Assignment: Return copies of the lines below that mention "monospace".

*** Opening Data ***

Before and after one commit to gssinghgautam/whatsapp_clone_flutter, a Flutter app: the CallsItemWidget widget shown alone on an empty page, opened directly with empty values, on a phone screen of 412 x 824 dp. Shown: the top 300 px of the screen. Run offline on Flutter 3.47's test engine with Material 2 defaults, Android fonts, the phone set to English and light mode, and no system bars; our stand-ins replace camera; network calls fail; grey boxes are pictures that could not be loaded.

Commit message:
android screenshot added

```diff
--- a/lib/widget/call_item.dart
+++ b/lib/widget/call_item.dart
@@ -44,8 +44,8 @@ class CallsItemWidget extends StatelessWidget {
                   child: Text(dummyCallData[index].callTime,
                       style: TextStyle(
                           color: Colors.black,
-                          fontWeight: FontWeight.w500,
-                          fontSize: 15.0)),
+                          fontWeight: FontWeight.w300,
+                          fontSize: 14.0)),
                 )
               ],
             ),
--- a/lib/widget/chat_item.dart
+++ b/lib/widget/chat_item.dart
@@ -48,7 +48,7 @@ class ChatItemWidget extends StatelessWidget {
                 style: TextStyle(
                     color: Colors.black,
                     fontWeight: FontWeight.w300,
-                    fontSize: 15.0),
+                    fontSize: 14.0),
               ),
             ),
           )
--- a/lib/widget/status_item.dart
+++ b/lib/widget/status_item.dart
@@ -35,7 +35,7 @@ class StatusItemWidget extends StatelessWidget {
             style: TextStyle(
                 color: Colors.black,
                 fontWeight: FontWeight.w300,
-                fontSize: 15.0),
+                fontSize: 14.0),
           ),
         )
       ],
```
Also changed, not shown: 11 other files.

*** Closing Data ***
*** Opening Data ***

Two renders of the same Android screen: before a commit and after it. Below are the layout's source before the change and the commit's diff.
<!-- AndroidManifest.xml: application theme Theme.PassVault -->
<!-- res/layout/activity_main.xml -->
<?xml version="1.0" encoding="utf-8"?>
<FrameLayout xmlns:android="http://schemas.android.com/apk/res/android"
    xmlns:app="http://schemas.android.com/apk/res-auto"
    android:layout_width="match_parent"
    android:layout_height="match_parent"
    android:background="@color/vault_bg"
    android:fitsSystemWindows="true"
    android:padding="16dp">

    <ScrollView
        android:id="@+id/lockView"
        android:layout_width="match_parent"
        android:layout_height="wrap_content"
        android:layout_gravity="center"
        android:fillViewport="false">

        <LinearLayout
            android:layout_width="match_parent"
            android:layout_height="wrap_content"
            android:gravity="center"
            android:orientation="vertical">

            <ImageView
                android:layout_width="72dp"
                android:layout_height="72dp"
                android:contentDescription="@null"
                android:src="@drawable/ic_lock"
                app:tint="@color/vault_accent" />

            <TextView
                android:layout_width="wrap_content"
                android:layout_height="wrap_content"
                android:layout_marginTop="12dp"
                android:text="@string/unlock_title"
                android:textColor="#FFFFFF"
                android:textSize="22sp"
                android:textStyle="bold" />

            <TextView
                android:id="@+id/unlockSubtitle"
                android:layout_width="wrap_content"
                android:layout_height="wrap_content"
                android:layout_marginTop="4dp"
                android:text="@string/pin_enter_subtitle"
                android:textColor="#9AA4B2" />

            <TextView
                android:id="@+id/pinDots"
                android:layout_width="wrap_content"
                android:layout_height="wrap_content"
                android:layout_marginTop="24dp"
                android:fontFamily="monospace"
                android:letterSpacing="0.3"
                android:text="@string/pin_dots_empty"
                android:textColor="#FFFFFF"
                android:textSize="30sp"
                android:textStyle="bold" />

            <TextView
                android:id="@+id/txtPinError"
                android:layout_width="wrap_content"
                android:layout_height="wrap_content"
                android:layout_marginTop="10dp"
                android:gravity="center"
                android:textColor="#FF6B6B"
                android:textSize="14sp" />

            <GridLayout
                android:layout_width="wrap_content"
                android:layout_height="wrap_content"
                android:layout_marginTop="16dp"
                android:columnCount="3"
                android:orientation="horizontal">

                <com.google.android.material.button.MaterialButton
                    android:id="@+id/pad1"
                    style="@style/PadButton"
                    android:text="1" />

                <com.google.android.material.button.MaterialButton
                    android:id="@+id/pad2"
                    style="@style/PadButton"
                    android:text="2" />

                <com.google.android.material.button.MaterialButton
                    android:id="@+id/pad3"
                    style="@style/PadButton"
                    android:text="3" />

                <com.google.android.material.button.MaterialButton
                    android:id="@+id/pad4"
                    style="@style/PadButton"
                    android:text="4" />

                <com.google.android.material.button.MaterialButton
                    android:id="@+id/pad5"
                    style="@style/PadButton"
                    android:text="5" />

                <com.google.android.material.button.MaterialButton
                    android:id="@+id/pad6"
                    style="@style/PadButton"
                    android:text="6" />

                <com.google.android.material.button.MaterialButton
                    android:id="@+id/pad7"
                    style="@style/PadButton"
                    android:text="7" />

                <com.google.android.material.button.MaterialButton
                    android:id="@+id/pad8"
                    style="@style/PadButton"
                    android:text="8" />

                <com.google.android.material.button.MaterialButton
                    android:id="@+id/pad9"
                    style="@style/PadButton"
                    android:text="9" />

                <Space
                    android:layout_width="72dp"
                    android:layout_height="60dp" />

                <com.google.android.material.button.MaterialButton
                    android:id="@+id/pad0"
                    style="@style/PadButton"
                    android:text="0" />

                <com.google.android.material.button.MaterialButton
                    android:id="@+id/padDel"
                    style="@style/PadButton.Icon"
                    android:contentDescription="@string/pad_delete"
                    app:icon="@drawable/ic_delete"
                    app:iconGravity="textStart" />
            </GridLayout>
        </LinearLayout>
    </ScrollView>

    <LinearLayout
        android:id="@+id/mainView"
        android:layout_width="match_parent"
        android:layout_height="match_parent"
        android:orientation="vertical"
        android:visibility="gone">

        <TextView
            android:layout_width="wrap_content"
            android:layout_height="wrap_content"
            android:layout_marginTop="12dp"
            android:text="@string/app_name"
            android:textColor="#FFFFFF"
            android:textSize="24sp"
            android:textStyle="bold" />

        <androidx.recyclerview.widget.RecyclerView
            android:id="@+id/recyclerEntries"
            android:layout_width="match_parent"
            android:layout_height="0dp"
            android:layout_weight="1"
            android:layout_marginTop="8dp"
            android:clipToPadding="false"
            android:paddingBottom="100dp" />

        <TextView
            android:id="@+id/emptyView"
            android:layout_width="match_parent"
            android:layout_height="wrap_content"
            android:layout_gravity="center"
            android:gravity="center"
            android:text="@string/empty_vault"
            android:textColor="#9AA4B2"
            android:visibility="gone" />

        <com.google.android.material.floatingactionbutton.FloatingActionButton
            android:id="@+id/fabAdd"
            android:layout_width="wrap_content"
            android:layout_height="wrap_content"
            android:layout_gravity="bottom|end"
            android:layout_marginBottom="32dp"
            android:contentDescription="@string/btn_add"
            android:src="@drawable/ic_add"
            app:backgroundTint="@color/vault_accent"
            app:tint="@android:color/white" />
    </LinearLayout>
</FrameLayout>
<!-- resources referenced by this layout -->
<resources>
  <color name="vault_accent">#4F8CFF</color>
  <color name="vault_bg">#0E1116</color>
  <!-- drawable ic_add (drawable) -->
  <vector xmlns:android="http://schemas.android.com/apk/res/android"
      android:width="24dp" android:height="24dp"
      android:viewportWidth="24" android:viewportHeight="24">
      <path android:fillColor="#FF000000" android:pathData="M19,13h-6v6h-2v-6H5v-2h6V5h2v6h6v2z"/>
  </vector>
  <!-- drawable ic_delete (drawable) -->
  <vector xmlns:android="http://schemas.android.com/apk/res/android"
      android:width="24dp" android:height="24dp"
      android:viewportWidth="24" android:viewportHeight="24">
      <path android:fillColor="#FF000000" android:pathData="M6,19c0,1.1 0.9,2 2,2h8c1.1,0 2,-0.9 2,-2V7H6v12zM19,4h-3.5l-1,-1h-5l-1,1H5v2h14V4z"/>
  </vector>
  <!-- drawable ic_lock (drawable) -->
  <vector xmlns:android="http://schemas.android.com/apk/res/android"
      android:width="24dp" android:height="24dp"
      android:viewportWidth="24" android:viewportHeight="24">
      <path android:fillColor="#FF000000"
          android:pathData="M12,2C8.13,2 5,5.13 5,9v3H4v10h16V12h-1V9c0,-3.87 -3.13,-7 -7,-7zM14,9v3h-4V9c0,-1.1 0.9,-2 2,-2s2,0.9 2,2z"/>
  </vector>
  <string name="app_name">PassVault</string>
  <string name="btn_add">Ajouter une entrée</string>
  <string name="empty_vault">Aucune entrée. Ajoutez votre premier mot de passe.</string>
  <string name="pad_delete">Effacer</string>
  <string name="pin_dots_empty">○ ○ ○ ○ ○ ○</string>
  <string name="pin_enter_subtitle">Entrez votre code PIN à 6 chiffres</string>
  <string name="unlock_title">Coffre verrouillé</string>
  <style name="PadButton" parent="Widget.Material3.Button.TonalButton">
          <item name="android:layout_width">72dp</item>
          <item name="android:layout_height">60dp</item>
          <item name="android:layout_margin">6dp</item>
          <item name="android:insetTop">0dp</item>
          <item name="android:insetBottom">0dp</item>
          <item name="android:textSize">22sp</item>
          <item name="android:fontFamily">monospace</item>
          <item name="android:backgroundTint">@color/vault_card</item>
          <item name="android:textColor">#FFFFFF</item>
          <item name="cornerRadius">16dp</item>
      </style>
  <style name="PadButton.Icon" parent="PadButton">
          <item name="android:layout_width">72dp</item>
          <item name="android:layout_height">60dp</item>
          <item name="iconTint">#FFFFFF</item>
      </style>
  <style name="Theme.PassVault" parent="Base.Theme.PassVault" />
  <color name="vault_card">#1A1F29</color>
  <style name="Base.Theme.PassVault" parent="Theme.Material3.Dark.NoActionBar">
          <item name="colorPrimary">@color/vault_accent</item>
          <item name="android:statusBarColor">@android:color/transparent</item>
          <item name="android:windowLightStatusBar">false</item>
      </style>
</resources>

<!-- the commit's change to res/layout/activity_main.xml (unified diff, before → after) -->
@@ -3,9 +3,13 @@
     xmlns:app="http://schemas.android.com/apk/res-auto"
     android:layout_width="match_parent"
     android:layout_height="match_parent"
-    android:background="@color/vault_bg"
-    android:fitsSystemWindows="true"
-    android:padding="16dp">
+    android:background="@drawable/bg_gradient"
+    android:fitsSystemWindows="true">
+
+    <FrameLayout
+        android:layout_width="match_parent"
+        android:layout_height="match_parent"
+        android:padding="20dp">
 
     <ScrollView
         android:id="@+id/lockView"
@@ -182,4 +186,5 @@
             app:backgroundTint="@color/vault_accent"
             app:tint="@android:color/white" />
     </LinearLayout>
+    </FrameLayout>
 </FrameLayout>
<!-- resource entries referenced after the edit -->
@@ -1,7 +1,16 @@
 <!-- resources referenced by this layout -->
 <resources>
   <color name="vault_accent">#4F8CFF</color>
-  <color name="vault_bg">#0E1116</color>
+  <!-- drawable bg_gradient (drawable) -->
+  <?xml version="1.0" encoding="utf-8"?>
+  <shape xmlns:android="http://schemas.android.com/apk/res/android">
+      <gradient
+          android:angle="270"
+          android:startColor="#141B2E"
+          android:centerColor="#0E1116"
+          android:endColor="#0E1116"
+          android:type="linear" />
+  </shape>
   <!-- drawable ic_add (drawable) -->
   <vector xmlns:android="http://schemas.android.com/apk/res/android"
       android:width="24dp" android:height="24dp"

*** Closing Data ***

Response to this task:
                android:fontFamily="monospace"
          <item name="android:fontFamily">monospace</item>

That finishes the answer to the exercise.